The band can be seen clustered around a glowing orb and performing in front of a lighthouse and wishing well in the below sketches. They were drawn by Mark Ravitz, who created the first-ever Kiss stage logo as well as the stage for their tour in support of 1976’s Destroyer. He has also worked with David Bowie, Frank Sinatra and the Who.
In a new interview with Three Sides of the Coin, Ravitz explained that he was approached by the band in early 1982 to come up with ideas for a new stage show. Even though he said he was unaware that Kiss had released their first-ever concept album the previous November, several of his sketches match up with the medieval setting and myth-based lyrics of The Elder.

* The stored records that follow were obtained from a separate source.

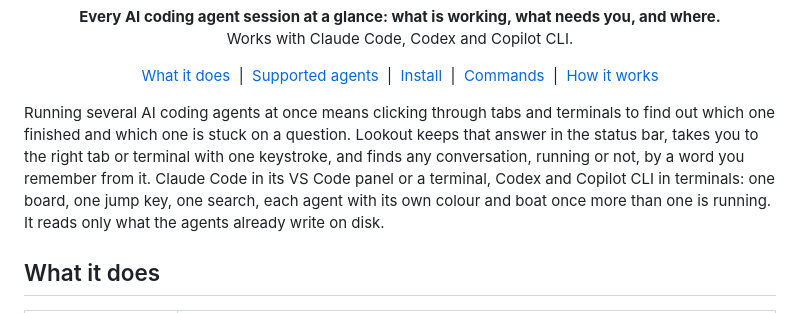
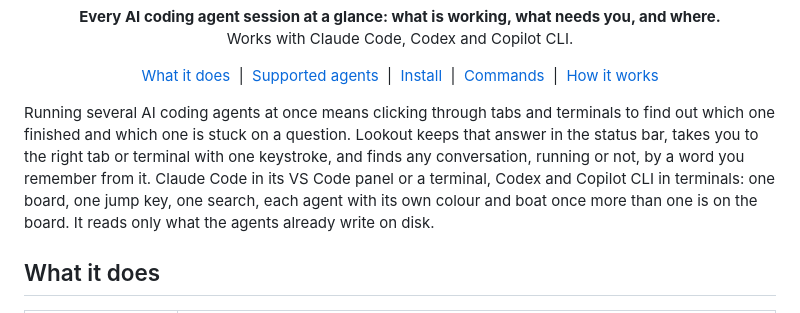
Before and after one commit to nimrod-teich/lookout, a Markdown page: README.md, the part around the change. GitHub-like rendering.

```diff
--- a/README.md
+++ b/README.md
@@ -20,7 +20,7 @@
   <a href="#how-it-works">How it works</a>
 </p>
 
-Running several AI coding agents at once means clicking through tabs and terminals to find out which one finished and which one is stuck on a question. Lookout keeps that answer in the status bar, takes you to the right tab or terminal with one keystroke, and finds any conversation, running or not, by a word you remember from it. Claude Code in its VS Code panel or a terminal, Codex and Copilot CLI in terminals: one board, one jump key, one search, each agent with its own colour and boat once more than one is running. It reads only what the agents already write on disk.
+Running several AI coding agents at once means clicking through tabs and terminals to find out which one finished and which one is stuck on a question. Lookout keeps that answer in the status bar, takes you to the right tab or terminal with one keystroke, and finds any conversation, running or not, by a word you remember from it. Claude Code in its VS Code panel or a terminal, Codex and Copilot CLI in terminals: one board, one jump key, one search, each agent with its own colour and boat once more than one is on the board. It reads only what the agents already write on disk.
 
 ## What it does
 
```
Also changed, not shown: docs/launch/0.1.0.md (added, +130 -0 lines).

“I had no relationship to that album at all,” he said. “I created the first-generation Kiss tour. And now I [was] creating the generation that I wanted to see. There was no music involved. I didn’t hear about any album or anything like that.”

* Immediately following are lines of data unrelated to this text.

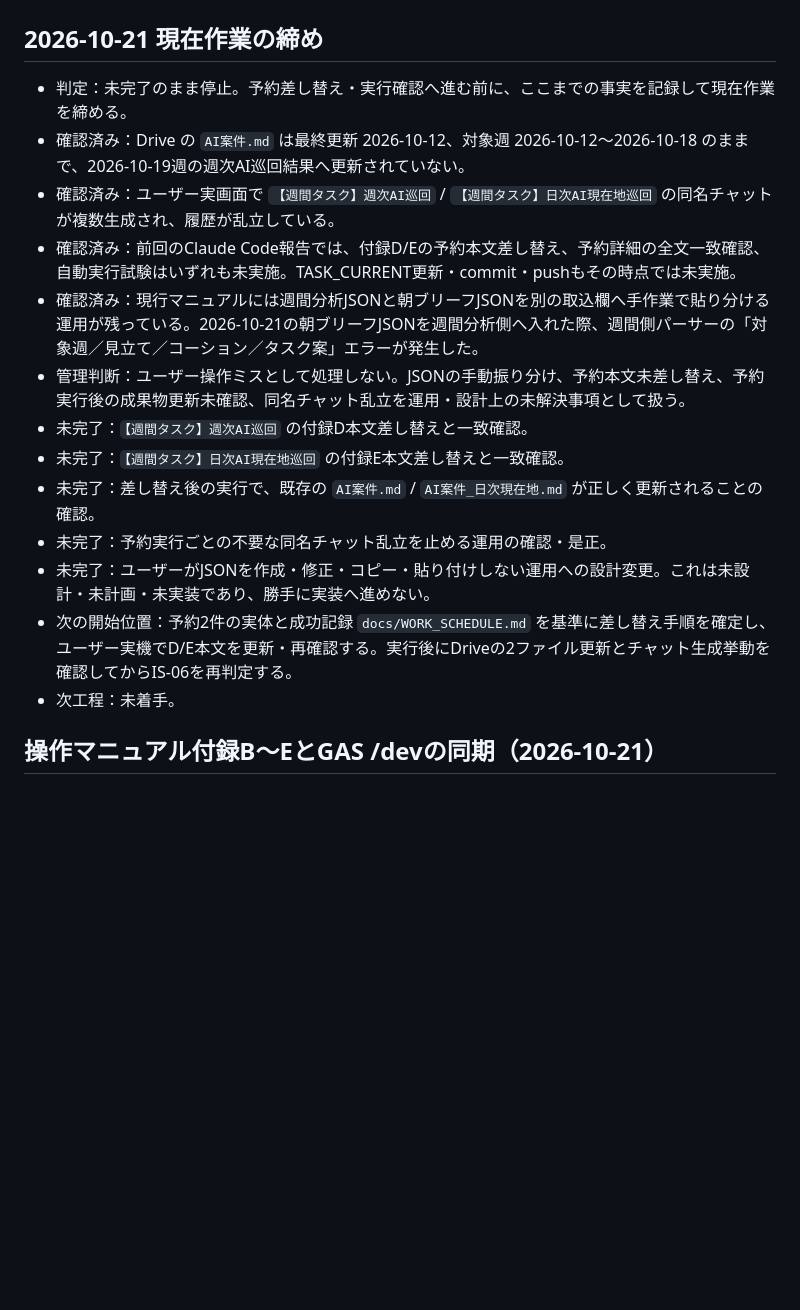
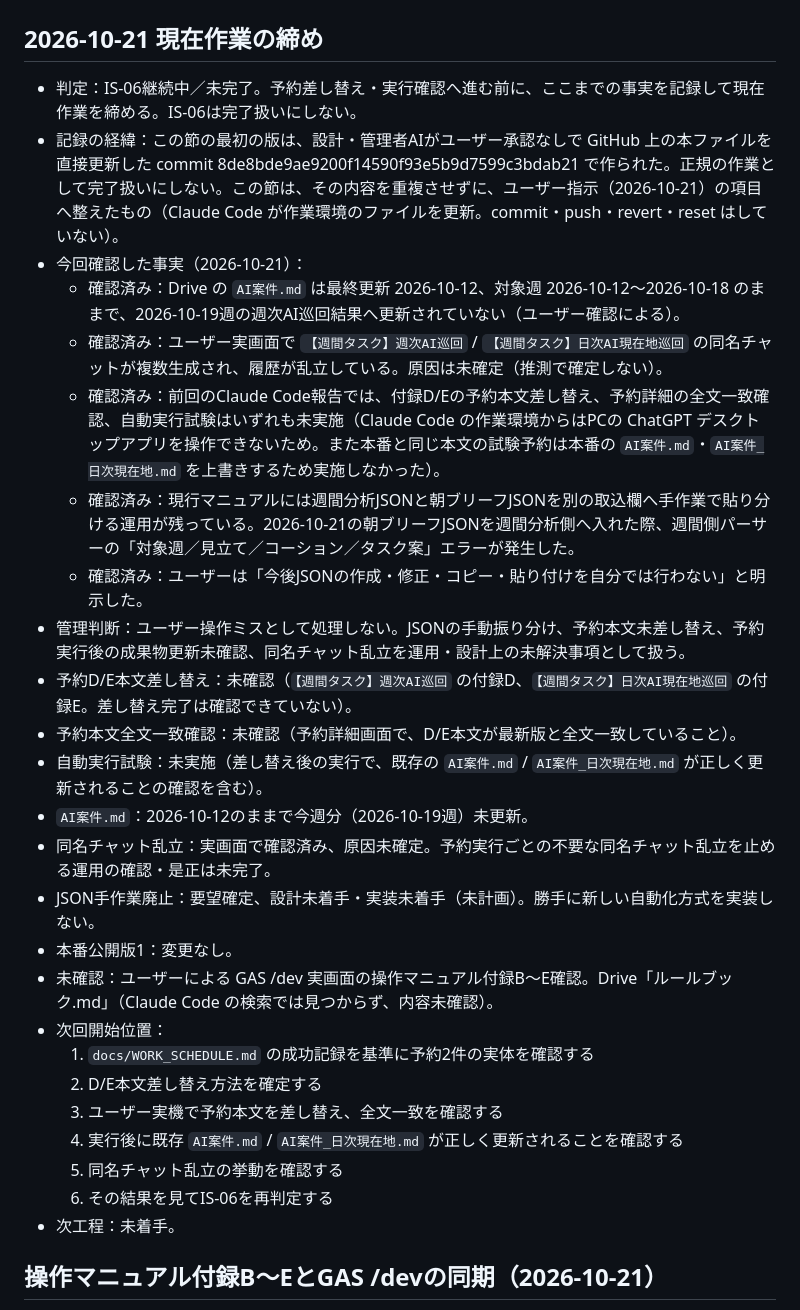
Before and after one commit to xxxinakenxxx-hash/Weekly-Tasks, a Markdown page: tasks/TASK_CURRENT.md, the part around the change. GitHub-like rendering; blank space fills up the shorter version.

Commit message:
docs: restate 2026-10-21 closing state in TASK_CURRENT
Co-Authored-By: Claude Opus 5.5 <noreply@anthropic.com>
Claude-Session: https://claude.ai/code/session_01TPQ47RwYoT9EwSjGkBXHqw

```diff
--- a/tasks/TASK_CURRENT.md
+++ b/tasks/TASK_CURRENT.md
@@ -2,18 +2,30 @@
 
 ## 2026-10-21 現在作業の締め
 
-- 判定：未完了のまま停止。予約差し替え・実行確認へ進む前に、ここまでの事実を記録して現在作業を締める。
-- 確認済み：Drive の `AI案件.md` は最終更新 2026-10-12、対象週 2026-10-12〜2026-10-18 のままで、2026-10-19週の週次AI巡回結果へ更新されていない。
-- 確認済み：ユーザー実画面で `【週間タスク】週次AI巡回` / `【週間タスク】日次AI現在地巡回` の同名チャットが複数生成され、履歴が乱立している。
-- 確認済み：前回のClaude Code報告では、付録D/Eの予約本文差し替え、予約詳細の全文一致確認、自動実行試験はいずれも未実施。TASK_CURRENT更新・commit・pushもその時点では未実施。
-- 確認済み：現行マニュアルには週間分析JSONと朝ブリーフJSONを別の取込欄へ手作業で貼り分ける運用が残っている。2026-10-21の朝ブリーフJSONを週間分析側へ入れた際、週間側パーサーの「対象週／見立て／コーション／タスク案」エラーが発生した。
+- 判定：IS-06継続中／未完了。予約差し替え・実行確認へ進む前に、ここまでの事実を記録して現在作業を締める。IS-06は完了扱いにしない。
+- 記録の経緯：この節の最初の版は、設計・管理者AIがユーザー承認なしで GitHub 上の本ファイルを直接更新した commit 8de8bde9ae9200f14590f93e5b9d7599c3bdab21 で作られた。正規の作業として完了扱いにしない。この節は、その内容を重複させずに、ユーザー指示（2026-10-21）の項目へ整えたもの（Claude Code が作業環境のファイルを更新。commit・push・revert・reset はしていない）。
+- 今回確認した事実（2026-10-21）：
+  - 確認済み：Drive の `AI案件.md` は最終更新 2026-10-12、対象週 2026-10-12〜2026-10-18 のままで、2026-10-19週の週次AI巡回結果へ更新されていない（ユーザー確認による）。
+  - 確認済み：ユーザー実画面で `【週間タスク】週次AI巡回` / `【週間タスク】日次AI現在地巡回` の同名チャットが複数生成され、履歴が乱立している。原因は未確定（推測で確定しない）。
+  - 確認済み：前回のClaude Code報告では、付録D/Eの予約本文差し替え、予約詳細の全文一致確認、自動実行試験はいずれも未実施（Claude Code の作業環境からはPCの ChatGPT デスクトップアプリを操作できないため。また本番と同じ本文の試験予約は本番の `AI案件.md`・`AI案件_日次現在地.md` を上書きするため実施しなかった）。
+  - 確認済み：現行マニュアルには週間分析JSONと朝ブリーフJSONを別の取込欄へ手作業で貼り分ける運用が残っている。2026-10-21の朝ブリーフJSONを週間分析側へ入れた際、週間側パーサーの「対象週／見立て／コーション／タスク案」エラーが発生した。
+  - 確認済み：ユーザーは「今後JSONの作成・修正・コピー・貼り付けを自分では行わない」と明示した。
 - 管理判断：ユーザー操作ミスとして処理しない。JSONの手動振り分け、予約本文未差し替え、予約実行後の成果物更新未確認、同名チャット乱立を運用・設計上の未解決事項として扱う。
-- 未完了：`【週間タスク】週次AI巡回` の付録D本文差し替えと一致確認。
-- 未完了：`【週間タスク】日次AI現在地巡回` の付録E本文差し替えと一致確認。
-- 未完了：差し替え後の実行で、既存の `AI案件.md` / `AI案件_日次現在地.md` が正しく更新されることの確認。
-- 未完了：予約実行ごとの不要な同名チャット乱立を止める運用の確認・是正。
-- 未完了：ユーザーがJSONを作成・修正・コピー・貼り付けしない運用への設計変更。これは未設計・未計画・未実装であり、勝手に実装へ進めない。
-- 次の開始位置：予約2件の実体と成功記録 `docs/WORK_SCHEDULE.md` を基準に差し替え手順を確定し、ユーザー実機でD/E本文を更新・再確認する。実行後にDriveの2ファイル更新とチャット生成挙動を確認してからIS-06を再判定する。
+- 予約D/E本文差し替え：未確認（`【週間タスク】週次AI巡回` の付録D、`【週間タスク】日次AI現在地巡回` の付録E。差し替え完了は確認できていない）。
+- 予約本文全文一致確認：未確認（予約詳細画面で、D/E本文が最新版と全文一致していること）。
+- 自動実行試験：未実施（差し替え後の実行で、既存の `AI案件.md` / `AI案件_日次現在地.md` が正しく更新されることの確認を含む）。
+- `AI案件.md`：2026-10-12のままで今週分（2026-10-19週）未更新。
+- 同名チャット乱立：実画面で確認済み、原因未確定。予約実行ごとの不要な同名チャット乱立を止める運用の確認・是正は未完了。
+- JSON手作業廃止：要望確定、設計未着手・実装未着手（未計画）。勝手に新しい自動化方式を実装しない。
+- 本番公開版1：変更なし。
+- 未確認：ユーザーによる GAS /dev 実画面の操作マニュアル付録B〜E確認。Drive「ルールブック.md」（Claude Code の検索では見つからず、内容未確認）。
+- 次回開始位置：
+  1. `docs/WORK_SCHEDULE.md` の成功記録を基準に予約2件の実体を確認する
+  2. D/E本文差し替え方法を確定する
+  3. ユーザー実機で予約本文を差し替え、全文一致を確認する
+  4. 実行後に既存 `AI案件.md` / `AI案件_日次現在地.md` が正しく更新されることを確認する
+  5. 同名チャット乱立の挙動を確認する
+  6. その結果を見てIS-06を再判定する
 - 次工程：未着手。
 
 ## 操作マニュアル付録B〜EとGAS /devの同期（2026-10-21）
```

Unfortunately, nobody else really heard about Music From ‘The Elder’ either. The album was a spectacular flop. In 2004’s Kiss: Behind the Mask, singer Paul Stanley said the LP was “probably the biggest misstep of our whole musical career.”
The lack of sales and fan interest torpedoed any chances of Kiss mounting a successful tour, so the band instead quickly regrouped to record four new straight-ahead rock songs for the face-saving 1982 compilation Killers.
Later that same year, they rebounded even further with a new and better-received studio album, Creatures of the Night. Interestingly enough, the stage design for the tour in support of that album appears to have its roots in Ravitz’s Elder designs. One of the pages included in the new auction shows drummer Eric Carr adding a tank turret and treads to one of Ravitz’s designs, creating a dead ringer for the stage used on the Creatures of the Night tour and seen in the “I Love It Loud” video.
Jacques van Gool of Backstage Auctions says Kiss have been one of the bands that performs well at his company’s auctions. “We’ve always managed to [work with] interesting and fascinating individuals who had a past with the band,” he tells UCR, citing past auctions featuring collections from longtime band adviser Sean Delaney, producer Eddie Kramer and drummer Peter Criss‘ ex-wife Lydia.
In addition to these pieces of previously unknown Kiss history, there’s plenty of items up for grabs from other classic rock bands.
“We have items from David Bowie’s publicist and his former production manager,” van Gool explains. “We have an amazing collection of Queen items. Probably the most prestigious thing in the entire auction is their original 1973 ‘Keep Yourself Alive’ demo. It was that demo that was played on Boston radio for the first time and introduced Queen to America. We also have [items from] Van Halen‘s publicist, Steven Mandel, who started working with them in 1980, and stayed with them all the way to 1994. We’re talking hundreds and hundreds and hundreds of great pieces, just a collector’s dream.”
The Rock and Pop 2019 auction begins on Oct. 19 and ends Oct. 27. You can get photos and complete information on all 1,200 items being offered at Backstage Auctions’ website.
Hear Mark Ravitz on ‘Three Sides of the Coin’